The world outside the traditional curling confines agreed with Mr. T's assessment. Americans obsessed about their own fractious brother-sister team. British tabloids found every excuse to run leering photo galleries of the Russian team's female half, including an entire story in the Daily Mail after Anastasia Bryzgalova slipped on the ice ("… with her model looks and icy stare …")
The New York Times jumped on the Olympics' coolest bandwagon, devoting a dedicated curling correspondent to goose coverage going into the Games and doing in-depth features with titles such as What Is Curling?
You can understand why this bowdlerized version of the sport caught so much attention. It has all the strategy, but none of the sloth.
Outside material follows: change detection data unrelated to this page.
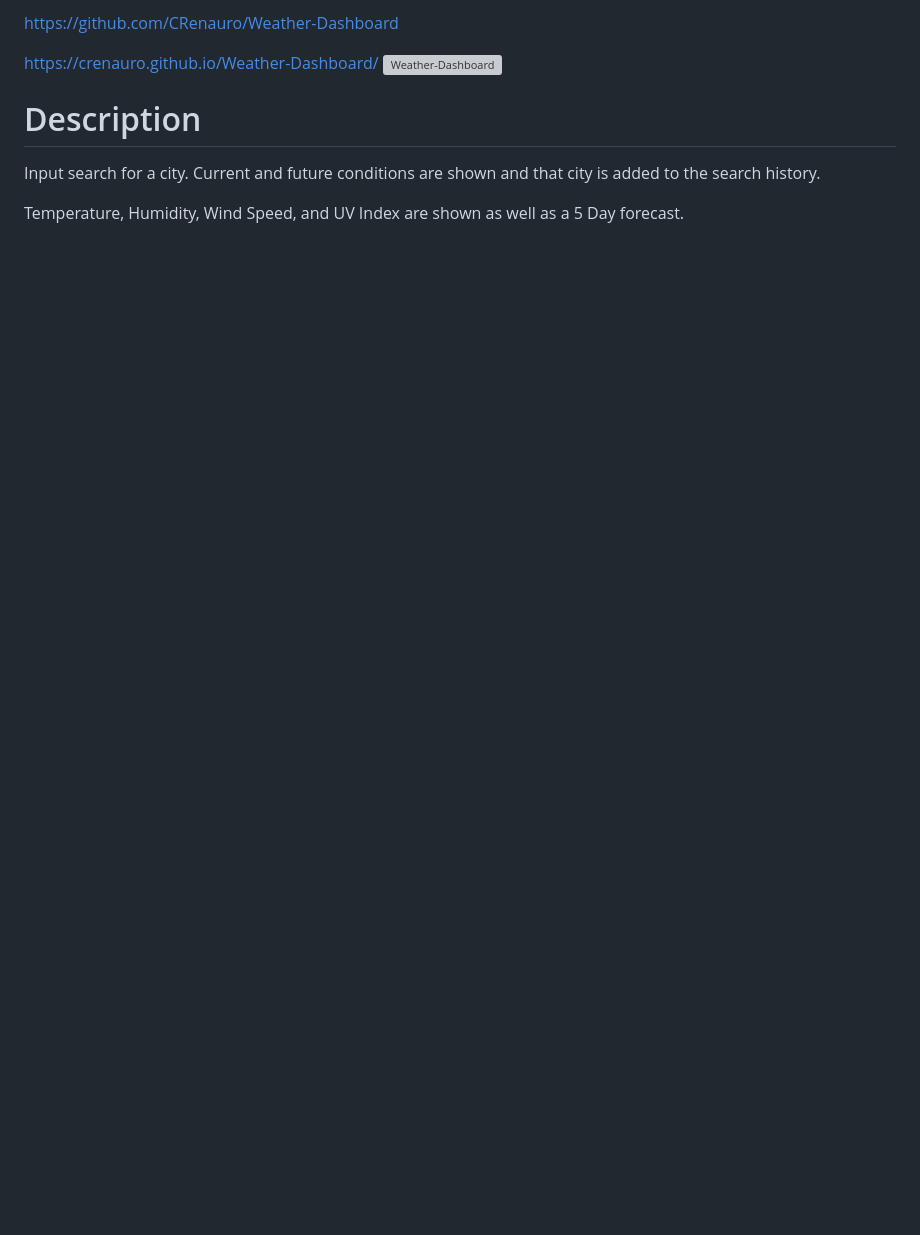
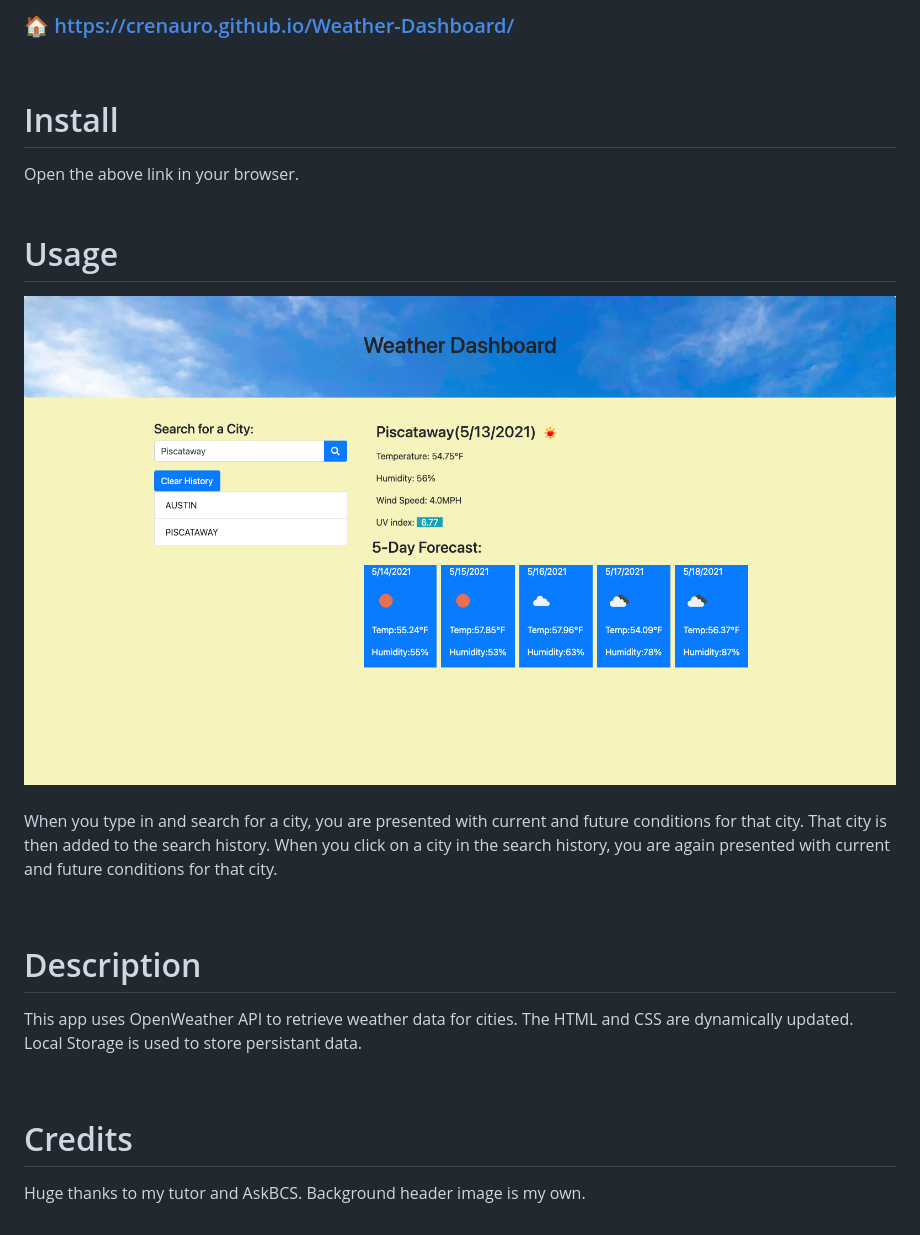
Before and after one commit to CRenauro/Weather-Dashboard, a Markdown page: README.md, the part around one of its changes. Drawn GitHub-style; pictures changed too: assets/01.png (added); blank space fills up the shorter version; grey boxes are pictures that could not be loaded.

Commit message:
fixed a click event, updated readme

```diff
--- a/README.md
+++ b/README.md
@@ -2,14 +2,30 @@
 
-https://github.com/CRenauro/Weather-Dashboard
+### 🏠 https://crenauro.github.io/Weather-Dashboard/
 
-https://crenauro.github.io/Weather-Dashboard/
-![Weather-Dashboard](https://user-images.githubusercontent.com/71401585/110851230-c2c34780-827e-11eb-914e-213e27595deb.png)
+<br/>
 
+# Install
 
+Open the above link in your browser.
+<br/>
+<br/>
 
+# Usage
+
+![01](./assets/01.png)
+<br/>
+<br/>
+When you type in and search for a city, you are presented with current and future conditions for that city. That city is then added to the
+search history. When you click on a city in the search history, you are again presented with current and future conditions for that city.
+
+<br/>
 
 # Description
 
-Input search for a city. Current and future conditions are shown and that city is added to the search history.
+This app uses OpenWeather API to retrieve weather data for cities. The HTML and CSS are dynamically updated. Local Storage is used to store persistant data.
 
-Temperature, Humidity, Wind Speed, and UV Index are shown as well as a 5 Day forecast.
+<br/>
+
+# Credits
+
+Huge thanks to my tutor and AskBCS. Background header image is my own.
```
Also changed, not shown: other parts of README.md (+1 -1 lines), 01.jpg (deleted), assets/01.jpg (added), 1 other file.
The fact that the athletes are mic'd gives it a reality-TV feel, even if little of what's said makes sense. (Mr. Morris, for example: "You swept it so it'll be a hair keener.")
Even the way the athletes look – in pants and T-shirts, a little bit paunchier, a little more real – is an attraction.
"We have very good traditions in the game, which I think are in line with Olympic values," Mr. Morris said, and began listing them, before getting to: "At the end of the day, when you have a hard match against an opponent, it's a pretty common tradition to go share a drink with them. That's the essence of great sport."
Curling is the Olympics' only working-class event (though the rest of us still couldn't do it anywhere close to this level).
What struck you about Ms. Lawes and Mr. Morris afterward was how hard they worked on behalf of the game. Little was said about their own performance. Everything was said about how groovy curling is.
"We've had so many fans from all over the world saying they are loving curling, and loving mixed-doubles," Ms. Lawes said. "I've been staying active on social media just because I enjoy seeing the response."
This time around, it may seem heightened, but it often goes like this – the whole world piling into Canada's cultural backyard for a couple of weeks.
There is a multistage, knee-jerk reaction to all of this.
The first stage is delight: "They like us!"
The second is leeriness: "But why do they like us?"
And the third stage is resentment: "They always say this, but they never like us for long."
Maybe this is the Olympics where Canada stops going past Stage 1. Curling is just one of the things we do well at the Olympics now.
And maybe this is the Olympics where a few more of the people who found curling stick with it for a while.
Given how hard they worked at selling it, Ms. Lawes and Mr. Morris might see that as just as great a legacy as an Olympic championship.